lain Softley began directing while he was still a student at Queen's College,
Cambridge. After graduating, he started working professionally as a director
on commercials, music videos, documentaries and short filmed drama. His
first feature film was the highly acclaimed "Backbeat," which
was about the fifth Beatle, Stuart Sutcliffe. Subsequently, he directed
the thriller Hackers."
"I think that it is interesting to use film as a way of going back
or getting into other people's shoes and not looking at that from a safe
distance," explains lain Softley, as he considers his approach to THE
WINGS OF THE DOVE. "I very much wanted to focus on the things that
are different. That is why I focused on creating a modern look for the film,
depicting a world that is on the cusp of the old and new. But that also
fits in with Kate's dilemma. She is caught between the old and new in different
ways, between what is traditionally expected of her and the life that she
would like to lead on her own terms."
"I am generally interested in stories about people who are swimming
against the tide, who exist at odds with the conventions of the society
that they are living in. That is very much the case with Kate and Merton,
who go against the accepted morality of their time. If one was to think
about THE WINGS OF THE DOVE in terms of filmic references rather than literary,
you could see it as very much in the film noir tradition. There is something
of the film noir femme fatale in Kate, in the way that she draws Merton
into her scheme. That was something that writer Hossein Armini and I talked
about a lot."
Softley pursued the film noir line in terms of the look of the film, but
it is "an influence as opposed to a stylistic straight jacket."
As he states, "It is a story where the undercurrents are fermenting
right from the beginning in the visual conception. There is a strong sense
of light and shadow in the design, but I wanted it to be just one of many

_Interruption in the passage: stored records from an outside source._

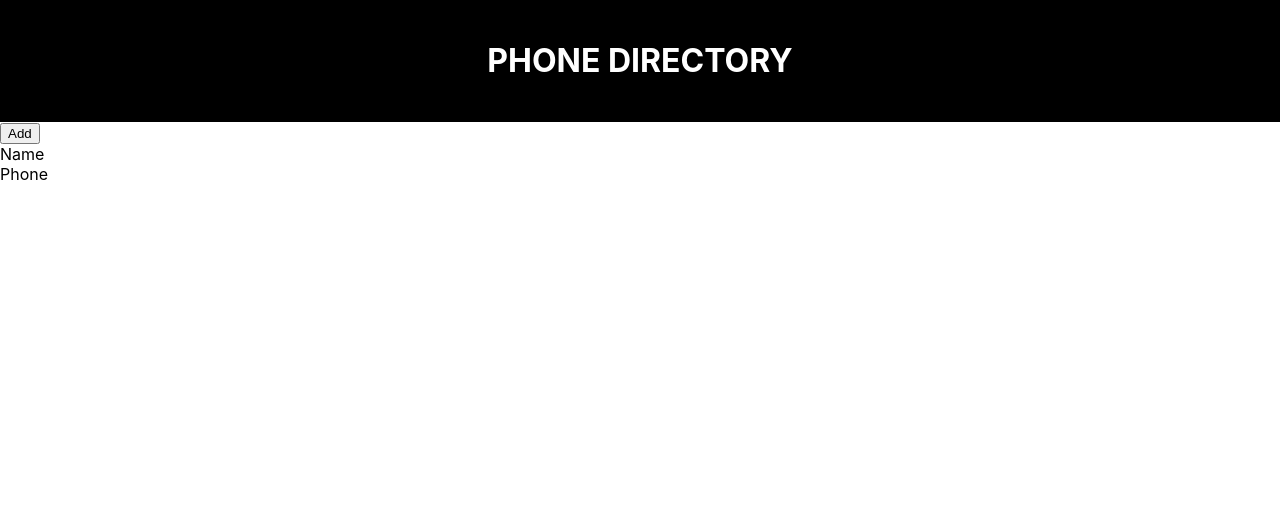
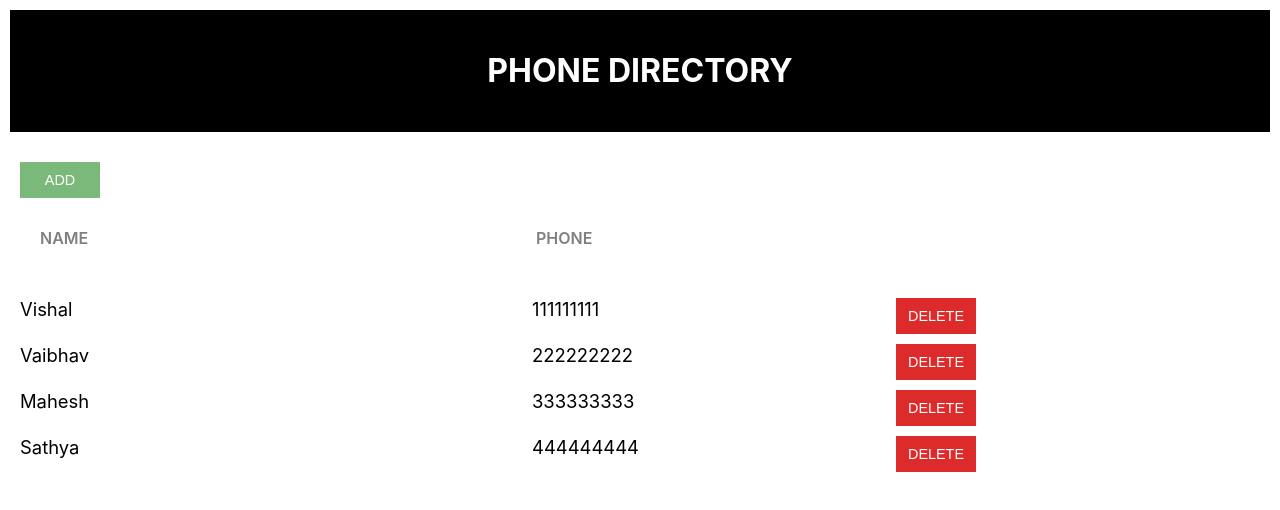
Before and after one commit to Mvishal123/phone-directory, a React (Create React App) app: page / in a window 1280 px wide. Shown: the top 510 px of the page. Built offline with nearby package versions, Linux system fonts and the light colour scheme.

Commit message:
styled the components

```diff
--- /dev/null
+++ b/src/App.css
@@ -0,0 +1,49 @@
+.component-body-container {
+    padding: 20px;
+}
+
+.custom-btn {
+    padding: 10px;
+    border: none;
+    margin-right: 10px;
+    text-transform: uppercase;
+    width: 80px;
+    font-size: 0.9rem;
+    cursor: pointer;
+    outline: none;
+}
+
+.add-btn {
+    background: #7ab97a;
+    color: #fff;
+}
+
+.del-btn{
+    background-color: rgb(221, 42, 42);
+    color: #fff;
+}
+
+.grid-container {
+    display: grid;
+    grid-template-columns: 40% 30% auto;
+    margin-bottom: 10px;
+}
+
+.heading-container {
+    margin: 30px 0 30px 0;
+    width: 100%;
+}
+
+.grid-item {
+    background-color: rgba(255, 255, 255, 0.8);
+    font-size: 1.15rem;
+    word-wrap: break-word;
+    padding: 0 10px 0 20px;
+}
+
+.name-heading, .phone-heading {
+    font-size: 1rem;
+    font-weight: 600;
+    color: #808080;
+    text-transform: uppercase;
+}
--- a/src/App.js
+++ b/src/App.js
@@ -1,16 +1,53 @@
-import React, { Component } from "react";
-import Header from './Header';
+import React, { Component } from 'react';
+import Header from './Header.js';
+import './App.css';
 
 class App extends Component {
   render() {
+    let dir = [
+      {
+        id: 1,
+        name: "Vishal",
+        phone: 111111111
+      },
+      {
+        id: 2,
+        name: "Vaibhav",
+        phone: 222222222
+      },
+      {
+        id: 2,
+        name: "Mahesh",
+        phone: 333333333
+      },
+      {
+        id: 4,
+        name: "Sathya",
+        phone: 444444444
+      },
+    ]
     return (
       <div>
-        <Header/>
-        <button>Add</button>
-        <div>
-          <span>Name</span><br/>
-          <span>Phone</span>
+        <Header />
+        <div className="component-body-container">
+          <button className="custom-btn add-btn">Add</button>
+
+          <div className="grid-container heading-container">
+            <span className="grid-item name-heading">Name</span>
+            <span className="grid-item phone-heading">Phone</span>
+          </div>
         </div>
+            {
+              dir.map(detail => {
+                return (
+                  <div className='grid-container'>
+                    <span key={detail.id} className="grid-item">{detail.name}</span>
+                    <span key={detail.id}className="grid-item">{detail.phone}</span>
+                    <button className='custom-btn del-btn'>Delete</button>
+                  </div>
+                );
+              })
+            }
       </div>
     );
   }
--- /dev/null
+++ b/src/Header.css
@@ -0,0 +1,8 @@
+.header{
+    text-align: center;
+    padding: 20px;
+    background-color: black;
+    color: white;
+    text-transform: uppercase;
+    margin: 10px 10px;
+}
--- a/src/Header.js
+++ b/src/Header.js
@@ -1,10 +1,10 @@
 import React from 'react';
+import './Header.css'
 
 
 const Header = () => {
-    const style = {textAlign:'center', padding: 20, textTransform: 'uppercase', backgroundColor: 'black', color:'white'};
     return(
-        <div style={style}>
+        <div className='header'>
             <h1>Phone Directory</h1>
         </div>
     );
```
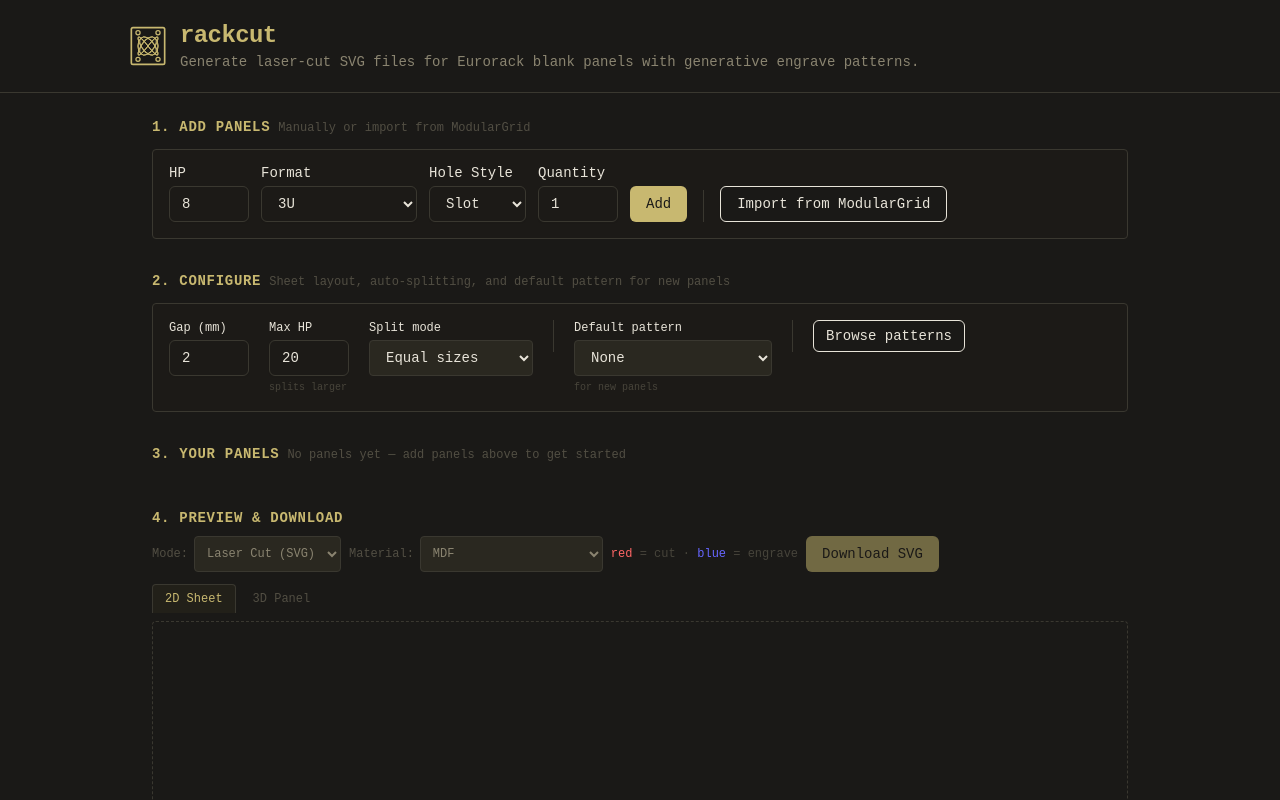
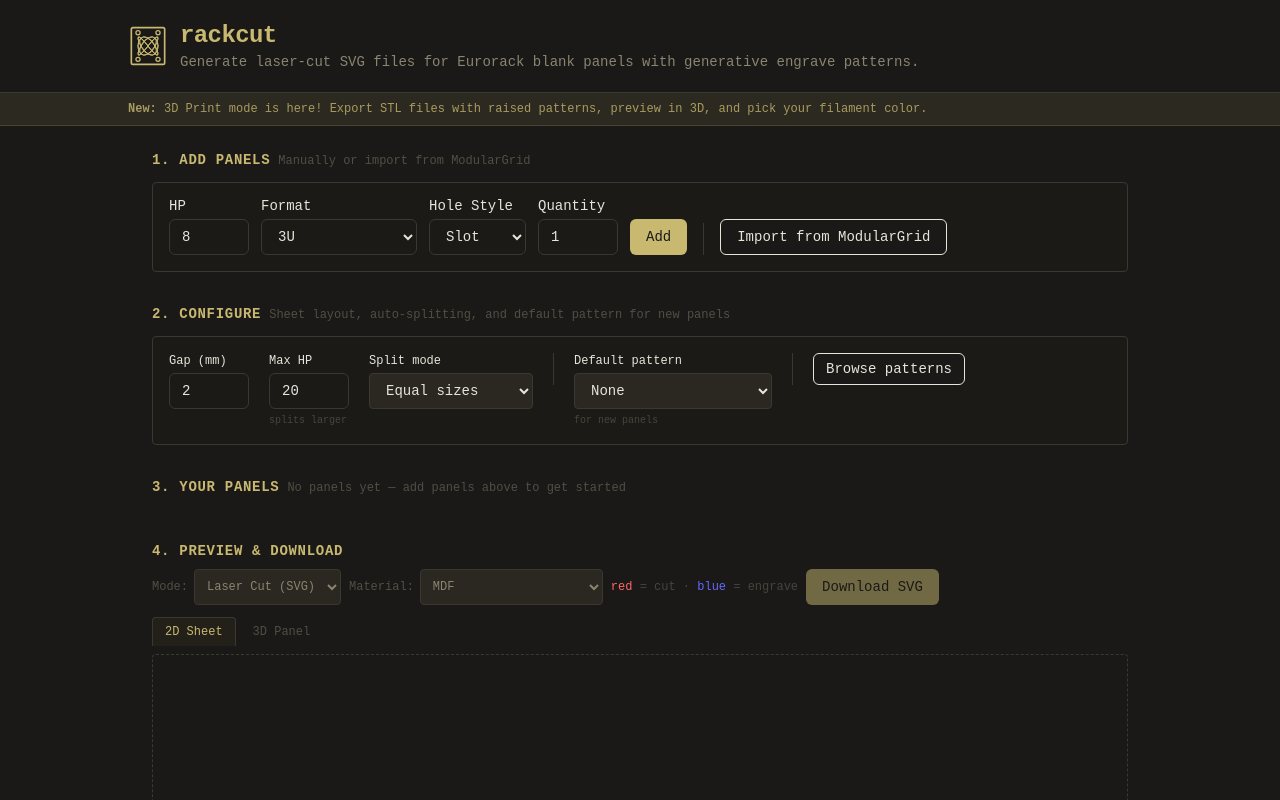
Before and after one commit to ogabrielluiz/rackcut, a React (Vite) app: page / in a window 1280 px wide. Shown: the top 800 px of the page. Built offline with nearby package versions, Linux system fonts and the light colour scheme.

Commit message:
Add notice banner for new features

```diff
--- a/src/App.tsx
+++ b/src/App.tsx
@@ -184,6 +184,13 @@ function App() {
           </div>
         </div>
       </header>
+
+      {/* Notice banner */}
+      <div className="bg-primary/10 border-b border-primary/20 px-4 py-2 sm:px-6">
+        <p className="max-w-5xl mx-auto text-xs text-primary/80">
+          <span className="font-semibold">New:</span> 3D Print mode is here! Export STL files with raised patterns, preview in 3D, and pick your filament color.
+        </p>
+      </div>
 
       <main className="max-w-5xl mx-auto px-4 py-4 sm:px-6 sm:py-6 flex flex-col gap-6 sm:gap-8">
         {/* 1. Add Panels */}
```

influences. The film noir look can be so mannered. What interests me is
the way that Eduardo Serra uses light to such a painterly effect normally,
and here he has taken up the offer of being a little more defined."
David Parfitt - Producer
David Parfitt co-founded the Renaissance Theatre Company with Kenneth Branagh
in 1987, after enjoying a career as an actor. The company produced various
celebrated West End theatre productions of Shakespeare including "Twelfth
Night," "Much Ado About Nothing," "Hamlet," "As
You Like It," "A Midsummer Night's Dream," "King Lear,"
and "Coriolanus." Contemporary works included John Session's "Traveling
Tales" and Kenneth Branagh's "Public Enemy." David Parfitt,
Kenneth Branagh and business partner Stephen Evans joined together to form
Renaissance Films. Parfitt was the associate producer on the Oscar winning
"Henry V," and producer of "Peter's Friends." Continuing
Renaissance's interest in the classics, he also produced the successful
film version of "Much Ado About Nothing," and the Academy Award-nominated
short "Swan Song." He was coproducer of "Mary Shelley's Frankenstein,"
and producer of "The Madness of King George," which was nominated
for four Academy Awards, winning Best Art Direction. Most recently he produced
the acclaimed "Twelfth Night," directed by Trevor Nunn.
Stephen Evans - Producer
Stephen Evans joined the Renaissance Theatre company in 1987 and financed
its successful British and world tours of 1988 and 1989. He led the set-up
of Renaissance Films with Kenneth Branagh and David Parfitt, created the
company and raised the $8.5 million capitalization privately, becoming managing
director and a major shareholder. He was executive producer of both "Henry
V" and "Peter's Friends" before producing "Much Ado
about Nothing." He set up Mad George Films with Alan Bennett and Nicholas
Hytner for "The Madness of King George," which Evans produced
with David Parfitt, and which won the Alexander Korda BAFTA Award in 1996.
His next producing project was "Twelfth Night," again with David
Parfitt, which led up to their producing WINGS OF THE DOVE. As managing
director of Renaissance Films, his next two films are "Daniel Deronda,"
with Michael Barker directing, and "The Luchyn Defence," with
Marlene Garris directing.
Hossein Amini - Screenwriter
Hossein Amini is one of Britain's hottest young screenwriters. His first
produced feature film was the highly acclaimed "Jude," winner
of the Michael Powell Award for Best British Film at the Edinburgh Film
Festival, 1996, and Best Film at the Dinard Film Festival, 1996. His other
credits include "Dying of the Light," for the BBC, which was nominated
for a BAFTA in 1995. He is currently working on "The Hammerman"
for BBC Films, slated for production next year and a TV series commissioned
by Channel Four, "Deep Secrets."